No show with Carol Burnett would be complete without a discussion of the Gone with the Wind parody, “Went with the Wind.” This sketch, of course, featured Burnett as Scarlett O’Hara modeling the infamous drapes-with-the-rod dress. One young fan showed up wearing an exact duplicate of this costume, much to Burnett’s delight, and she invited the young lady on stage to marvel at it and take a picture.   
At one point, a fan asked when Carol Burnett was going to host Saturday Night Live. Burnett said she had just guest-starred on an episode of Glee as Sue Sylvester’s mother, but humbly stated: "I don’t think I can top Betty White.
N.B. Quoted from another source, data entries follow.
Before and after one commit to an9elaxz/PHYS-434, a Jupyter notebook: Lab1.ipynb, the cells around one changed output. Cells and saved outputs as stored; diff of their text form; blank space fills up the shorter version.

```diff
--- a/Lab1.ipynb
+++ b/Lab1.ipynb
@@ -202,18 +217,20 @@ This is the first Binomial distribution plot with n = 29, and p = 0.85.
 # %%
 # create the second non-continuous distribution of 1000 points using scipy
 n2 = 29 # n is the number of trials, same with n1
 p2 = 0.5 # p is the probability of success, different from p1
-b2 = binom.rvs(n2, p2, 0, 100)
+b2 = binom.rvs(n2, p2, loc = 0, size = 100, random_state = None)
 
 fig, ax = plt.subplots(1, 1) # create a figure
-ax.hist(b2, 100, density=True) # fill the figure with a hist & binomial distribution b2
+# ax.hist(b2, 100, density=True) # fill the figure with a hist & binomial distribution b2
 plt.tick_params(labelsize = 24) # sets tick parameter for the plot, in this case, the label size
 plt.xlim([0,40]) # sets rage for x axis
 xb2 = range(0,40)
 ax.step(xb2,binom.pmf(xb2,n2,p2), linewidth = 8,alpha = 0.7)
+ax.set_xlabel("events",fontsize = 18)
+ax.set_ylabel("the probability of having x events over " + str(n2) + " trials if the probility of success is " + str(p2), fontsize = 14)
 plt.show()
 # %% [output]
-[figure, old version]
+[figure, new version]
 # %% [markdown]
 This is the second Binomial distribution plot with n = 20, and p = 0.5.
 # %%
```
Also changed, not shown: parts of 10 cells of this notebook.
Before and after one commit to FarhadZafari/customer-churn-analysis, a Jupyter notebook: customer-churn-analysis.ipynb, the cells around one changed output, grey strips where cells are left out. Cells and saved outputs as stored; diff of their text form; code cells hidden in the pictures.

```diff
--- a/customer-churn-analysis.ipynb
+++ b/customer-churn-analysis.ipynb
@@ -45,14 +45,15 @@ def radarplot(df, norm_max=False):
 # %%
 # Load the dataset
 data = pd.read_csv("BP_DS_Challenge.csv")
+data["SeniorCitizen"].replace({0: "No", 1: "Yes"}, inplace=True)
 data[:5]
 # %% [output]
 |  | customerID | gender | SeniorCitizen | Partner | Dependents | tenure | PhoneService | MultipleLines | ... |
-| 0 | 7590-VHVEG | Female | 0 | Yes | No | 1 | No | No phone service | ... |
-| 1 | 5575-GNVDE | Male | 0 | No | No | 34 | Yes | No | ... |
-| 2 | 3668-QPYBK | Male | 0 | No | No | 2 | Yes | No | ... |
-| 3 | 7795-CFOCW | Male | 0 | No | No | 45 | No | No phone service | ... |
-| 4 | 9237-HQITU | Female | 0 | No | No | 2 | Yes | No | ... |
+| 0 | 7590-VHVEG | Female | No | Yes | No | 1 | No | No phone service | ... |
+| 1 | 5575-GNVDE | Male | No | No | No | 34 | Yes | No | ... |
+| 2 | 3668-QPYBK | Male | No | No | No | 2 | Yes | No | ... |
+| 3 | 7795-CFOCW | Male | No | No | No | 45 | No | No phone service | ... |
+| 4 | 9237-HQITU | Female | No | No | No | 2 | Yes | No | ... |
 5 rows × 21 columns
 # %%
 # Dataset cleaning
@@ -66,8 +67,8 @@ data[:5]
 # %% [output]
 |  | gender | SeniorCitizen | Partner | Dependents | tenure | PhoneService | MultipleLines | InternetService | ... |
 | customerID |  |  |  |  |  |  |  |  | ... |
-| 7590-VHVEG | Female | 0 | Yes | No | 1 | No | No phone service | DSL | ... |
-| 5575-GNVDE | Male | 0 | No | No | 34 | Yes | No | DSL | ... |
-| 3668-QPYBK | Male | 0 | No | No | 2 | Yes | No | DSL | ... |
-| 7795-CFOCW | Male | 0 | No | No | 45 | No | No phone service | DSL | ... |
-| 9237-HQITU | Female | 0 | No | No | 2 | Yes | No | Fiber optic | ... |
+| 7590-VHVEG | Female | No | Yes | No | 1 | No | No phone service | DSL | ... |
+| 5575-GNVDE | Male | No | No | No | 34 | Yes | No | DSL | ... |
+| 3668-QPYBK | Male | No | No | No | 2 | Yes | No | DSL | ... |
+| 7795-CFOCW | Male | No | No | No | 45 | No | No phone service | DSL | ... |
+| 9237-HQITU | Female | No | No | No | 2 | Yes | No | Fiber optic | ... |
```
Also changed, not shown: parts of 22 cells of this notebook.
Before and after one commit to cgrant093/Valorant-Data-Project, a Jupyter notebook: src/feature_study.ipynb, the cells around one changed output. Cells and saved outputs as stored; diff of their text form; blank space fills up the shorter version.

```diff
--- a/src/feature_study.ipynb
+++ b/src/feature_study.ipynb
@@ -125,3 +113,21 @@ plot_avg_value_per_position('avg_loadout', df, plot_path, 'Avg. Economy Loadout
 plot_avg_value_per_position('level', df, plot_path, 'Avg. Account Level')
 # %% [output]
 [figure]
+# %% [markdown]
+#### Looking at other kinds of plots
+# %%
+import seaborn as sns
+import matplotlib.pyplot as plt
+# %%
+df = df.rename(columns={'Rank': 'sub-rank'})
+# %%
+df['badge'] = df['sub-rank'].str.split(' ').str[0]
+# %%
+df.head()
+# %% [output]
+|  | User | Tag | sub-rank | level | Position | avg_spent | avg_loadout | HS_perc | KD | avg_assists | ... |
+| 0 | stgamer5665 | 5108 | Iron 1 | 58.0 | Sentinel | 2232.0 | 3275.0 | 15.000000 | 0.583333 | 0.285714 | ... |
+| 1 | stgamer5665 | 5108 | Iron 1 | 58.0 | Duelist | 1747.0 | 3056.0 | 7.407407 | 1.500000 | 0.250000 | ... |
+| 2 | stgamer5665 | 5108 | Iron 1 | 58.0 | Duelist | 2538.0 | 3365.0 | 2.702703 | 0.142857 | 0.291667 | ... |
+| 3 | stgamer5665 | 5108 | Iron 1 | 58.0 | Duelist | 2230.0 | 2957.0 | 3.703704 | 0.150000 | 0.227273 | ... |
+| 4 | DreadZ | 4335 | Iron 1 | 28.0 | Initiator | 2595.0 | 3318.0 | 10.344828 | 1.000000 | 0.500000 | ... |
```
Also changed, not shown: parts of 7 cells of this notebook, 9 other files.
She was so good."
When another fan asked if there was still something in show business she would like to do, she wasted no time in saying “George Clooney,” much to the delight of the gathered throng.
After showing a musical montage of classic duets with the likes of Ray Charles, Bing Crosby and Cher, Burnett topped off the night by inviting the Webster Conservatory students onto the Fox stage to sing a song of their choice. When they asked her to join in on the song “Tomorrow” from the musical Annie, Burnett tried to decline, but received a good-natured cajoling from the students until she agreed. She ended the evening by accompanying a clip of a younger, Carol-Burnett-Show version of herself on her signature song “Carol’s Theme,” or as the rest of us call it, “I’m So Glad We Had This Time Together.” Like every great performer, she had the audience in the palm of her hand and wanting more. Filing back out into the real world, the crowd was warm with nostalgia and happy that their friend who gave them so much in the past is still here bringing them happiness today. | Jim Ousley

Be the first to comment

Leave a Reply